------ Data extract ------

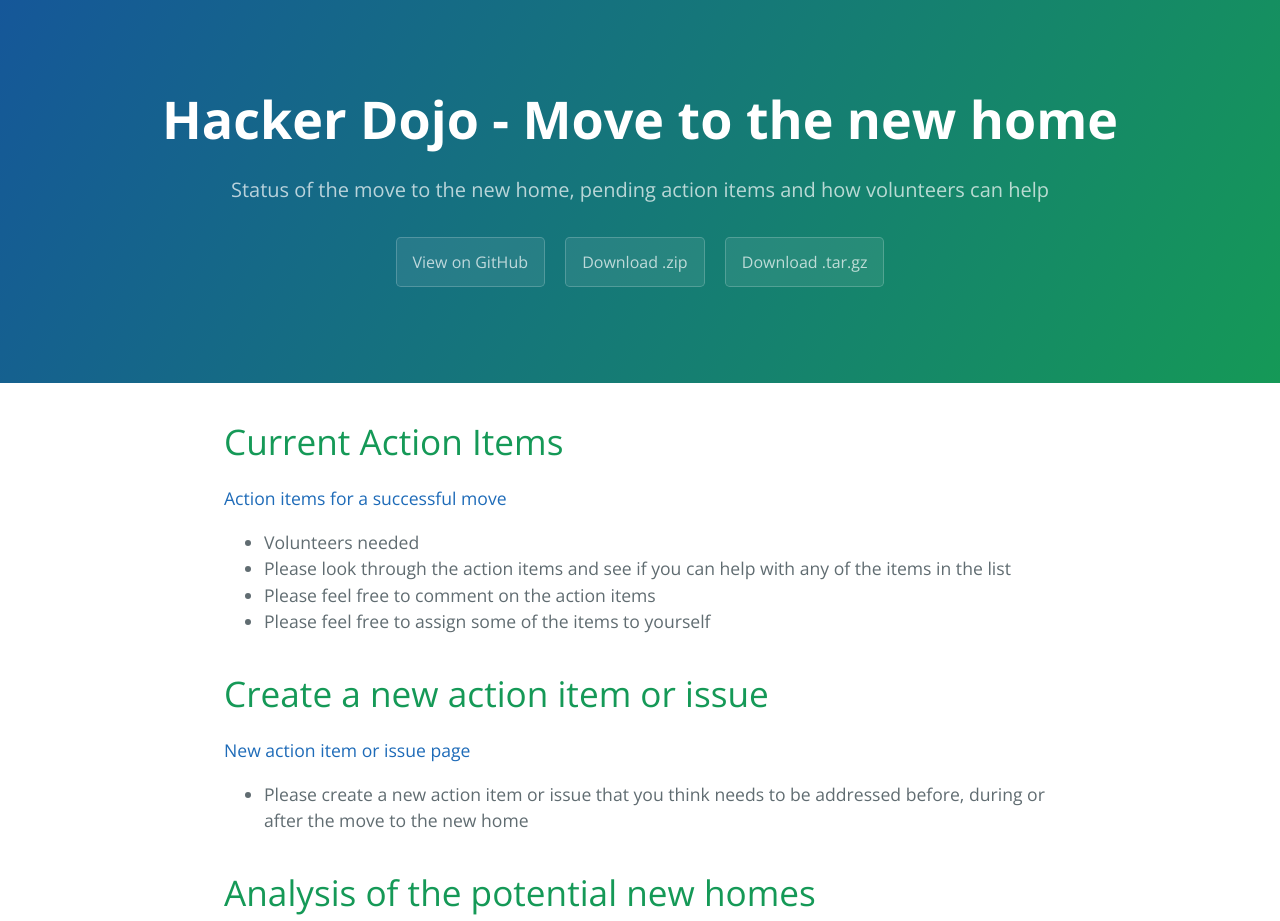
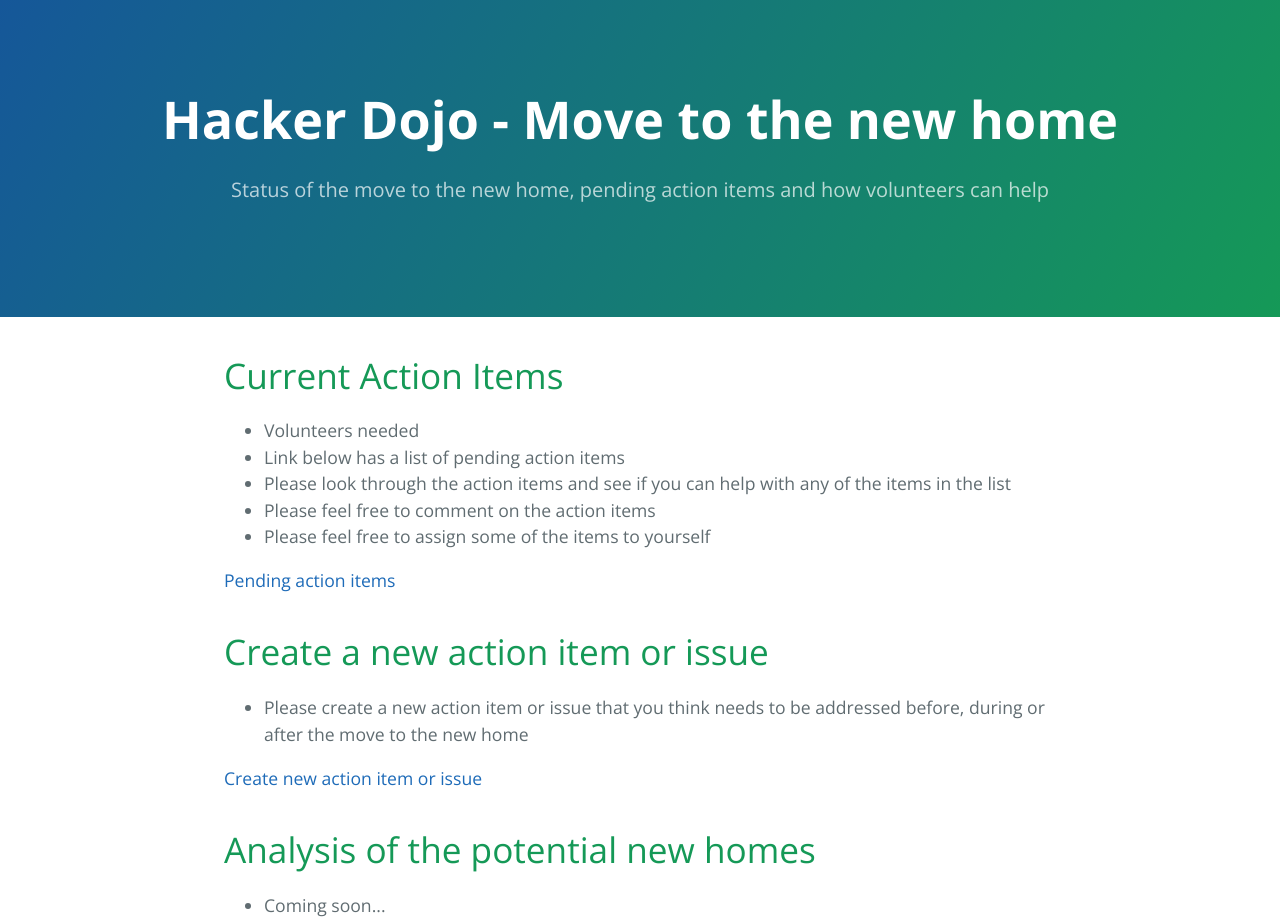
Before and after one commit to Russell-Zhang/new-home, a plain HTML site: page index.html in a window 1280 px wide. Shown: the top 921 px of the page. Drawn offline with nearby package versions, Linux system fonts and the light colour scheme.

Commit message:
Code clean up
Removed Github buttons
Added favicon link
Reordered content
Edited some content

```diff
--- a/index.html
+++ b/index.html
@@ -8,37 +8,36 @@
     <link href='https://fonts.googleapis.com/css?family=Open+Sans:400,700' rel='stylesheet' type='text/css'>
     <link rel="stylesheet" type="text/css" href="stylesheets/stylesheet.css" media="screen">
     <link rel="stylesheet" type="text/css" href="stylesheets/github-light.css" media="screen">
+    <link rel="icon" type="image/ico" href="http://www.hackerdojo.com/favicon.ico"/>
   </head>
   <body>
     <section class="page-header">
       <h1 class="project-name">Hacker Dojo - Move to the new home</h1>
       <h2 class="project-tagline">Status of the move to the new home, pending action items and how volunteers can help</h2>
-      <a href="https://github.com/hackerdojo/new-home" class="btn">View on GitHub</a>
-      <a href="https://github.com/hackerdojo/new-home/zipball/master" class="btn">Download .zip</a>
-      <a href="https://github.com/hackerdojo/new-home/tarball/master" class="btn">Download .tar.gz</a>
     </section>
 
     <section class="main-content">
       <h1>
 <a id="current-action-items" class="anchor" href="#current-action-items" aria-hidden="true"><span aria-hidden="true" class="octicon octicon-link"></span></a>Current Action Items</h1>
 
-<p><a href="https://github.com/hackerdojo/new-home/issues">Action items for a successful move</a></p>
+<ul>
+  <li>Volunteers needed</li>
+  <li>Link below has a list of pending action items</li>
+  <li>Please look through the action items and see if you can help with any of the items in the list</li>
+  <li>Please feel free to comment on the action items</li>
+  <li>Please feel free to assign some of the items to yourself</li>
+</ul>
 
-<ul>
-<li>Volunteers needed</li>
-<li>Please look through the action items and see if you can help with any of the items in the list</li>
-<li>Please feel free to comment on the action items</li>
-<li>Please feel free to assign some of the items to yourself</li>
-</ul>
+<p><a href="https://github.com/hackerdojo/new-home/issues">Pending action items</a></p>
 
 <h1>
 <a id="create-a-new-action-item-or-issue" class="anchor" href="#create-a-new-action-item-or-issue" aria-hidden="true"><span aria-hidden="true" class="octicon octicon-link"></span></a>Create a new action item or issue</h1>
 
-<p><a href="https://github.com/hackerdojo/new-home/issues/new">New action item or issue page</a></p>
-
 <ul>
 <li>Please create a new action item or issue that you think needs to be addressed before, during or after the move to the new home</li>
 </ul>
+
+<p><a href="https://github.com/hackerdojo/new-home/issues/new">Create new action item or issue</a></p>
 
 <h1>
 <a id="analysis-of-the-potential-new-homes" class="anchor" href="#analysis-of-the-potential-new-homes" aria-hidden="true"><span aria-hidden="true" class="octicon octicon-link"></span></a>Analysis of the potential new homes</h1>
```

------

* [Task details] When a line in the records holds the string "items", copy that line.

* [Output below]
       <h2 class="project-tagline">Status of the move to the new home, pending action items and how volunteers can help</h2>
 <a id="current-action-items" class="anchor" href="#current-action-items" aria-hidden="true"><span aria-hidden="true" class="octicon octicon-link"></span></a>Current Action Items</h1>
-<p><a href="https://github.com/hackerdojo/new-home/issues">Action items for a successful move</a></p>
+  <li>Link below has a list of pending action items</li>
+  <li>Please look through the action items and see if you can help with any of the items in the list</li>
+  <li>Please feel free to comment on the action items</li>
+  <li>Please feel free to assign some of the items to yourself</li>
-<li>Please look through the action items and see if you can help with any of the items in the list</li>
-<li>Please feel free to comment on the action items</li>
-<li>Please feel free to assign some of the items to yourself</li>
+<p><a href="https://github.com/hackerdojo/new-home/issues">Pending action items</a></p>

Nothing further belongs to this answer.